Facial arthromyalgia (temporomandibular joint pain dysfunction syndrome, TMD) is a chronic pain condition of unknown origin. This paper examines the extent to which the condition is associated with symptoms of anxiety and depression. It also identifies factors which may be predictive of raised levels of these two moods and of the presence of clinical anxiety and clinical depression. Self-report measures of pain beliefs, coping strategies, pain intensity, disability and mood were administered to a sample of 80 facial arthromyalgia patients of differing chronicity.
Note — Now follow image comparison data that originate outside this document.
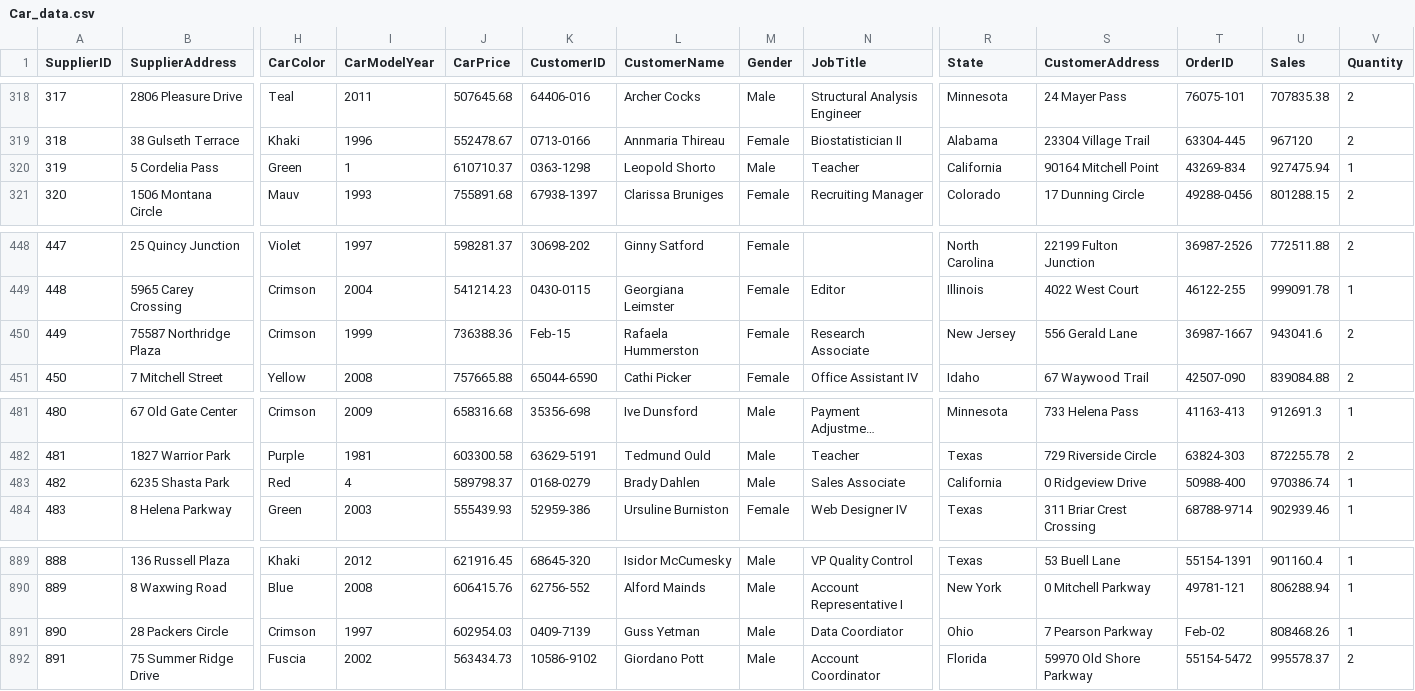
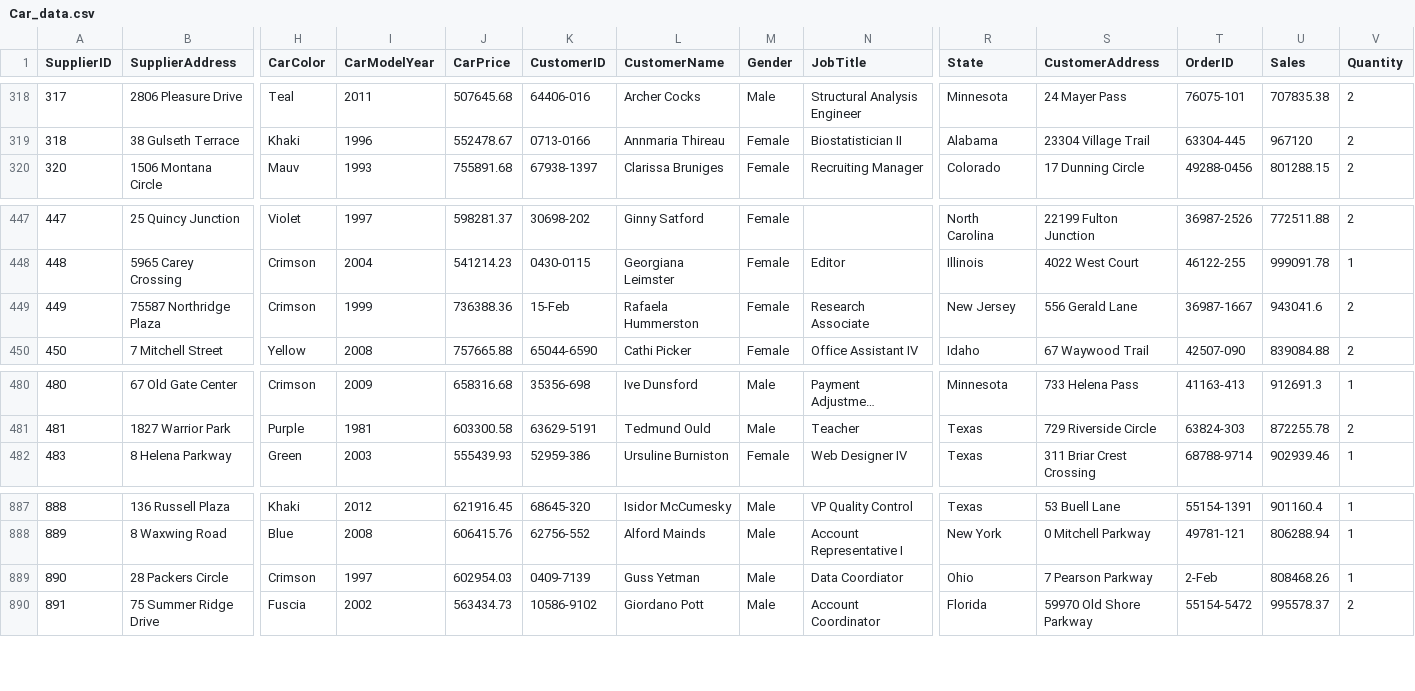
Before and after one commit to MissMukuru/Car-Supply-Chain-Intelligence, a CSV file: Car_data.csv, drawn as a sheet; only a part is shown, gaps mark what is left out; long unchanged cells end in …; removed rows and columns are numbered as before the commit, all else as after; rows hold the shown columns only; the diff names each change by its address in the sheet, - before the commit and + after, or states it on an @@ line.

```diff
--- a/Car_data.csv
+++ b/Car_data.csv
-row 320: 319 | 5 Cordelia Pass | Green | 1 | 610710.37 | 0363-1298 | Leopold Shorto | Male | Teacher | California | 90164 Mitchell Point | 43269-834 | 927475.94 | 1
-K449 (CustomerID): Feb-15
+K449 (CustomerID): 15-Feb
-row 483: 482 | 6235 Shasta Park | Red | 4 | 589798.37 | 0168-0279 | Brady Dahlen | Male | Sales Associate | California | 0 Ridgeview Drive | 50988-400 | 970386.74 | 1
-T889 (OrderID): Feb-02
+T889 (OrderID): 2-Feb
```
Also changed, not shown: 1 other file.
The results showed anxious mood to be associated with several factors including beliefs that pain is itself worsened by negative mood, passive coping in terms of catastrophising about pain, and speech problems. Depressed mood was associated with catastrophising and disability in the form of disturbance in taste and digestion. These factors may be considered as potential targets for therapy, rather than the orthodox objective of pain relief.
aDepartment of Psychiatry and Behavioural Sciences, University College London, London, UK
bDepartment of Oral Medicine, Eastman Dental Institute, London, UK
cBehavioural Sciences and Dentistry, Eastman Dental Institute, London, UK
* Corresponding author. Health Psychology Unit, Department of Psychiatry and Behavioural Sciences, University College London, 2nd Floor, Wolfson Building, 48 Riding House Street, London WlN 8AA, UK. Tel.: +44-(0)171-504-9468; fax: +44-(0)171-323-1459
Received November 24, 1998; received in revised form February 10, 1999; accepted August 11, 1999